Contents: What the Civil War Preservation trust means to me | CWPT members are part of a large family | The Trust is as strong as its individual members | Success stories of the CWPT
Part 3: Jim Lighthizer – Civil War Preservation Trust Interview Pt 3
Contents: Glendale and Malvern Hill success story | Matching funds and grants | The Civil War Preservation Trust always has “skin-in-the-game” | Fixed costs of running the Trust | Reaching potential members through technology
Part 4: Jim Lighthizer – Civil War Preservation Trust Interview Pt 4
Contents: Update on the Wilderness Wal-Mart | Other current preservation opportunities
Part 5: Jim Lighthizer – Civil War Preservation Trust Interview Pt 5
Contents: Preservation opportunities in the Shenandoah Valley | Working with local groups | Cedar Creek battlefield risk | Membership goals | Color Bearer membership
Part 6: Jim Lighthizer – Civil War Preservation Trust Interview Pt 6
Contents: Key staff additions have created value | CWPT’s commitment to its fiduciary responsibilities | Celebrity spokespeople | CWPT’s new website | Animated battlefield maps
Part 7: Jim Lighthizer – Civil War Preservation Trust Interview Pt 7
Contents: CWPT Teacher’s Institute | The battlefield as an outdoor classroom | Proper teaching sow the seeds of the future
Part 8: Jim Lighthizer – Civil War Preservation Trust Interview Pt 8

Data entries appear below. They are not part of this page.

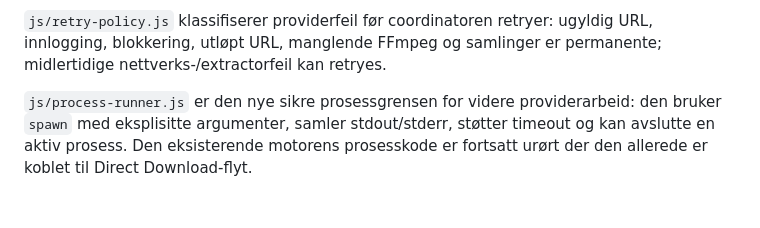
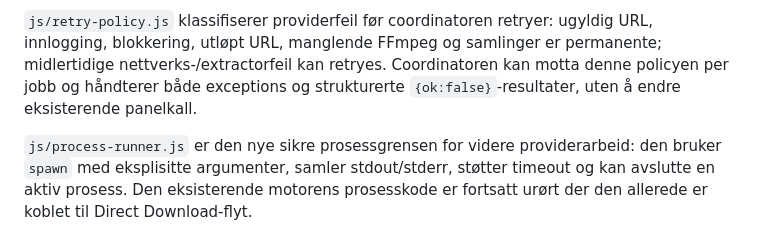
Before and after one commit to stephanteig/DirectDownloadPlus, a Markdown page: docs/ARCHITECTURE.md, the part around the change. GitHub-like rendering; blank space fills up the shorter version.

Commit message:
Document structured coordinator retry results

```diff
--- a/docs/ARCHITECTURE.md
+++ b/docs/ARCHITECTURE.md
@@ -46,6 +46,8 @@ nedlasting om gangen inntil full kø-UI kan innføres uten arbeidsflytendring.
 `js/retry-policy.js` klassifiserer providerfeil før coordinatoren retryer:
 ugyldig URL, innlogging, blokkering, utløpt URL, manglende FFmpeg og samlinger
 er permanente; midlertidige nettverks-/extractorfeil kan retryes.
+Coordinatoren kan motta denne policyen per jobb og håndterer både exceptions og
+strukturerte `{ok:false}`-resultater, uten å endre eksisterende panelkall.
 
 `js/process-runner.js` er den nye sikre prosessgrensen for videre providerarbeid:
 den bruker `spawn` med eksplisitte argumenter, samler stdout/stderr, støtter
```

Contents: New and exciting things going on at the CWPT | Success at Richmond and Mill Springs, Kentucky | A saved battlefield is a legacy that lasts forever | Wrap up and closing